This post is somewhat long, I just started typing and came up with the following.. hope you enjoy
ARMOR PART 1
Now that I have a small captive audience, which I don't mind since i have never attempted an army journal before, lets get down to it. I am in the process of painting my 2 Broadsides and it's a good time to go through how I do my armor and exosuits.
When I do an army, I dont really go all out for Golden Demon quality. I do some very good work I feel when I can focus on a display model for a while, but an army I put myself in a different mindset to get the army done and on the table. This may cause me to shortcut some stuff, not layer as much as I would, but I still want a very presentable army on the table so eventually I feel it all comes out in the end. So I wanted to throw that out as my processes on this diary will not be earthshattering or very complex. When it comes to a full army, I try to keep it simple, stay with the basics but still add flair here and there when I am able.
So onto my Broadsides...
I get the model built obviously, these were the Forgeworld Broadsides that I got in a great deal (and they are an amazingly beefy model compared to other suits) so they were fun to build. I used regular superglue. I cannot emphasize enough to use the right glue for the right job when it comes to building. I use superglue (usually a thick consistency glue when i can get the kind i like) for resin, metal, and metal on plastic joins. I use Testors plastic model glue for any full plastic to plastic joins. For those that may read this that are just starting out, using superglue on plastics will make the join weak. I have actually received models from people in trade that they used superglue to build and I literally pulled them apart, worked a knife to remove the superglue and rebuilt them with plastic glue. Plastic glue will make its own chemical reaction to heat up the plastic and actually melt it back together, making it into basically one piece. There is my modelling 101 tip of the day

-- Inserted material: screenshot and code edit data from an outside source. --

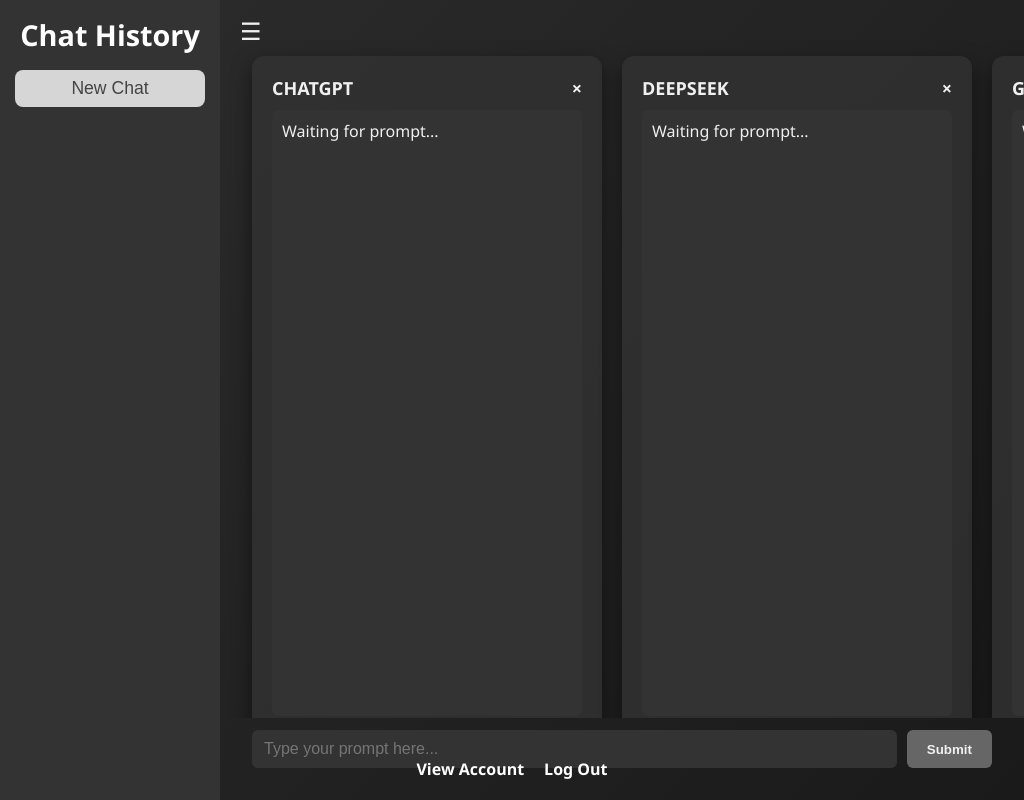
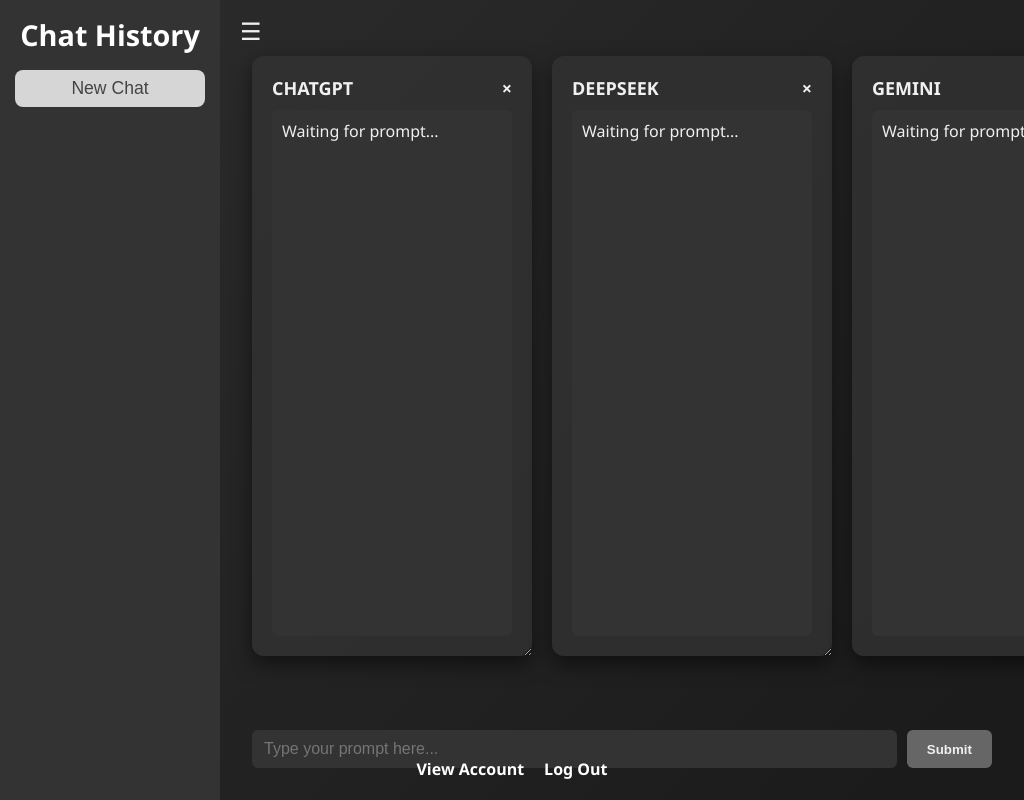
Before and after one commit to williamstanton3/All-AI, a Flask app: template templates/home.html in a window 1024 px wide. Run offline with Flask 3, Linux system fonts and the light colour scheme; the template is opened without the code that fills it, so the values that code supplies are empty; parts of the project's set-up code (start-up, migrations or seed data) failed here and were passed over.

Commit message:
small UI changes

```diff
--- a/static/styles/home.css
+++ b/static/styles/home.css
@@ -239,11 +239,11 @@
 
 .llm-column {
     flex: 0 0 auto;
-    width: 400px;
-    min-width: 350px;
-    max-width: 800px;
+    width: 360px;
+    min-width: 280px;
+    max-width: 420px;
 
-    height: 85vh;
+    height: 80vh;
     background-color: rgba(50, 50, 50, 0.8);
     border-radius: 12px;
     box-shadow: 0 8px 20px rgba(0,0,0,0.5);
@@ -536,12 +536,13 @@
         overflow-y: auto;
     }
 
+
     .llm-column {
         width: 100%;
+        min-width: 0;
         max-width: 100%;
-        min-width: 0;
         height: auto;
-        max-height: 80vh;
+        max-height: 75vh;
         resize: none;
     }
 
@@ -588,8 +589,10 @@
     }
 
     .llm-column {
-        width: 260px;
+        width: 280px;
+        min-width: 240px;
         max-width: 320px;
+        height: 75vh;
     }
 
     .prompt-input-container {
```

After building the models, I use a coat of black gesso (thanks weetoysoldiers for the tip) and modelmasters flat black acrylic paint in a 4:1 ratio and brush basecoat the models. I used to use sprays, but I have never been able to find one that doesn't eventually fill in some of the detail or have side effects during the drying stage, so I just brush everything now and i'm very happy to do so.
Once blacked, I used a good coating of Scurf Green (Vallejo Game Color) to go over all the parts of the model that will be green
I'm not looking to be perfect on this coat as I go over the armor seams and separations with black if i need to afterwards.
Once that was done on both models, I am using Goblin Green (Vallejo Game Color) to be basically my main color. I am going to go over almost all of the Scurf Green to do two things. One, allow it to be a deeper green going over a darker one, and also to allow the Goblin Green to be a bit darker shade. I do leave some of the Scurf Green in the extreme low areas of the model to give it a dark green darkness that the Goblin Green main color will highlight. This coat I am way more careful on to not go over any armor seams or separations and leave the black lines underneath. If i do accidentally, I will very very carefully go over trouble spots with black again.
I do one to two highlights on the main coat to finish the green armor and move onto the bone parts of the armor. I have mixed in a lot of Privateer Press paints (them who makes Warmachine) to my collection and I am using them on this army to test thier worth (so far so good). I will warn anyone using them that they are very thick, but even thinned a little bit they provide pretty good coverage even with problem colors such as reds, yellows, and bone colors. My highlight color is Cryx Green from the P3 line.
I would normally (when working on a single model) would do a halfway blend between the Goblin Green and the Cryx Green, but when doing an army, I try to do just the next color up, making the highlights somewhat transparent so they aren't completely stark and don't take away from the basecolor. I highlight at the tops and peaks of the armor segments and where light would hit other areas. Trying to keep the lines thin and pretty clean. Once i go with the first highlight lightly everywhere I want it, I go over it again with the same color at the extreme points to just give those points a bit more brightness than the lower highlights.
I then clean up the green areas for the last time with some black or the other green colors and give it one last look over. Once happy, I'm off to start the bone color segments. Which will be the next post hopefully tomorrow night...